__PROBLEM DETAILS__. From the records, pick out and copy each line containing "data".

__RECORDS FOR THIS TASK__.
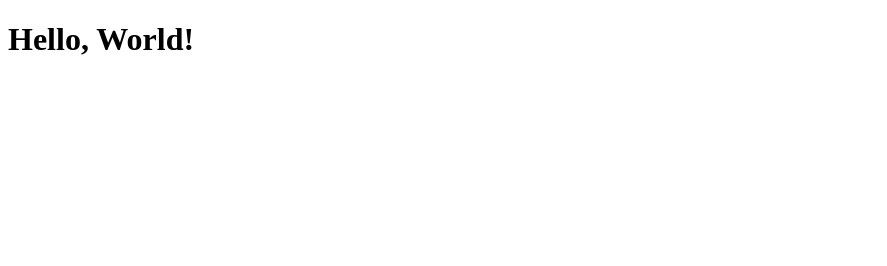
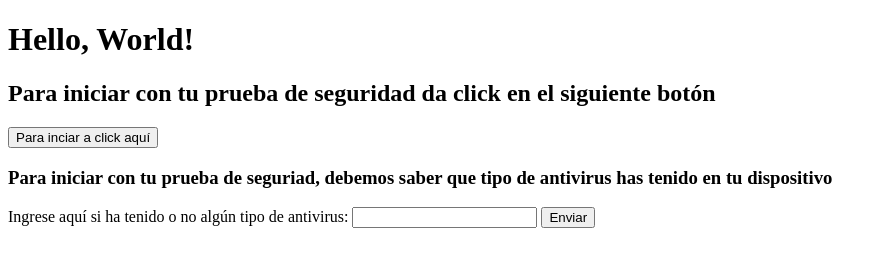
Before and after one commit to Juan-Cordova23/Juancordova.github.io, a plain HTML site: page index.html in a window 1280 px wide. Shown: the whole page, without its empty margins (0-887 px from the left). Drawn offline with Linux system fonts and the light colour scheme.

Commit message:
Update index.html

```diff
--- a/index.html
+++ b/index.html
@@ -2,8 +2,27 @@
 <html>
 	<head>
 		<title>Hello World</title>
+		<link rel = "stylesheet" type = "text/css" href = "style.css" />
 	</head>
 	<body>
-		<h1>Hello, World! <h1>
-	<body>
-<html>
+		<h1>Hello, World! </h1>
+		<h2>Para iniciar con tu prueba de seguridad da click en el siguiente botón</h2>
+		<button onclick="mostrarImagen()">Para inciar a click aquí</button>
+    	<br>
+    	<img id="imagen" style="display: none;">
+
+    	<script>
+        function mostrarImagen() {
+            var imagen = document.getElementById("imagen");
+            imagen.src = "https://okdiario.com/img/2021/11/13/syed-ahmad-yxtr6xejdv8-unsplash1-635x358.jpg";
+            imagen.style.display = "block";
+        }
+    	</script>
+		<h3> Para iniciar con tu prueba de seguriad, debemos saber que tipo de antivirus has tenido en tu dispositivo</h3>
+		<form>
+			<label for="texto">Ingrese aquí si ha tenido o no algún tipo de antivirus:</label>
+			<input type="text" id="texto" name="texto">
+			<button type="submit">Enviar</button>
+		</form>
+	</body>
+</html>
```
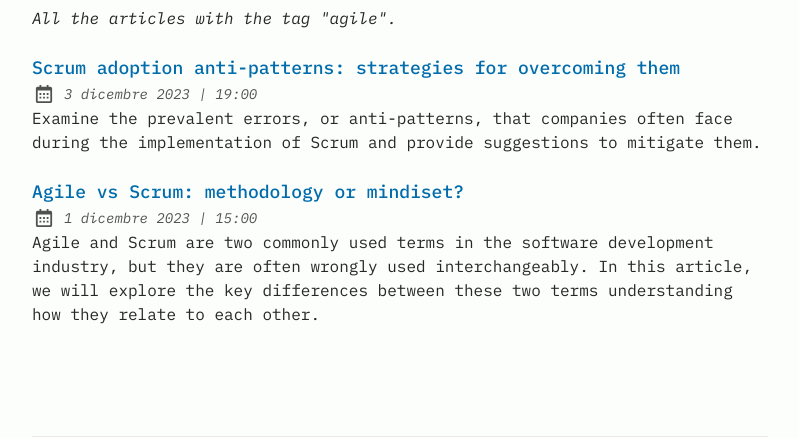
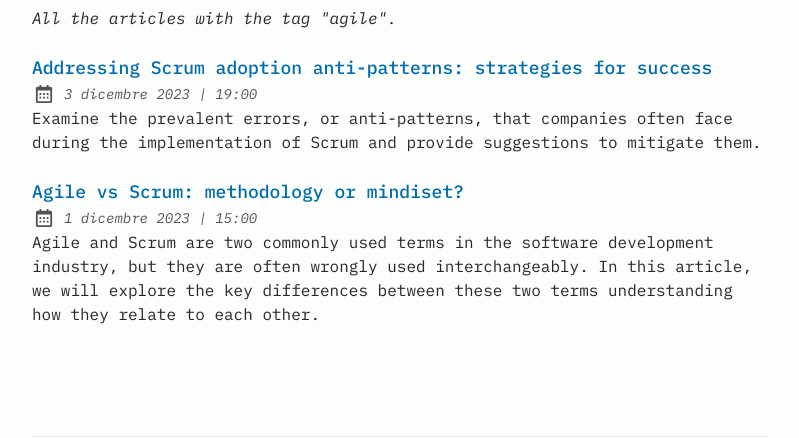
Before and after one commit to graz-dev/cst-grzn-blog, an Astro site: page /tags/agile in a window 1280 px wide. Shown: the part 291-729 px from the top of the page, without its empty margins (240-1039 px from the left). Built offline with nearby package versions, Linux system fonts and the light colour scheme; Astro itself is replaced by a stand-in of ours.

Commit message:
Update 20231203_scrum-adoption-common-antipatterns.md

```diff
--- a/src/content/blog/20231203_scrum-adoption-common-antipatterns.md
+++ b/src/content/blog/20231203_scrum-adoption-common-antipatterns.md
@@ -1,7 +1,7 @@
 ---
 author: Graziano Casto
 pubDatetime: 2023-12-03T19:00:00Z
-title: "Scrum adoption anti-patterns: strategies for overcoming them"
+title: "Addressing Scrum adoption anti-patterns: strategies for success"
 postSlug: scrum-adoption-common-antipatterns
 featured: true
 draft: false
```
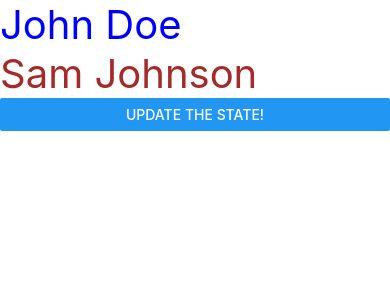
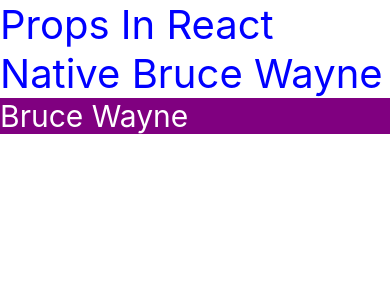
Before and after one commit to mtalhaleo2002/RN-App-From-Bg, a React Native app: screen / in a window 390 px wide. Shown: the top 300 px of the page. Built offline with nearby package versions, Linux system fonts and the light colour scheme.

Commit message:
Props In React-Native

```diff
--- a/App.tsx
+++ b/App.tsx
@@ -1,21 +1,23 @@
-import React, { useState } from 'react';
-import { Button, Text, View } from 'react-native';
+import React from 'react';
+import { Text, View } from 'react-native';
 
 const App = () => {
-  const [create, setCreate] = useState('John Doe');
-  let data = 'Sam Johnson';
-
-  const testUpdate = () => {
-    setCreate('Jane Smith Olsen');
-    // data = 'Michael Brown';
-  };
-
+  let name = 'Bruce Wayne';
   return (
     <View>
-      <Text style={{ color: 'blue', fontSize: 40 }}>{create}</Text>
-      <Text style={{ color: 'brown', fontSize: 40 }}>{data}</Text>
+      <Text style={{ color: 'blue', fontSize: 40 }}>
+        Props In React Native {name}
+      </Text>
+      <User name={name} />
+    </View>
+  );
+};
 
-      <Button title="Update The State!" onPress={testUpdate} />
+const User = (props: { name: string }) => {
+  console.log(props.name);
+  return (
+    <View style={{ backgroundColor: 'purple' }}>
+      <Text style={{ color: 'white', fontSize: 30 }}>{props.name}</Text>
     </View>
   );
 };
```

__TASK OUTPUT__.
-  let data = 'Sam Johnson';
-    // data = 'Michael Brown';
-      <Text style={{ color: 'brown', fontSize: 40 }}>{data}</Text>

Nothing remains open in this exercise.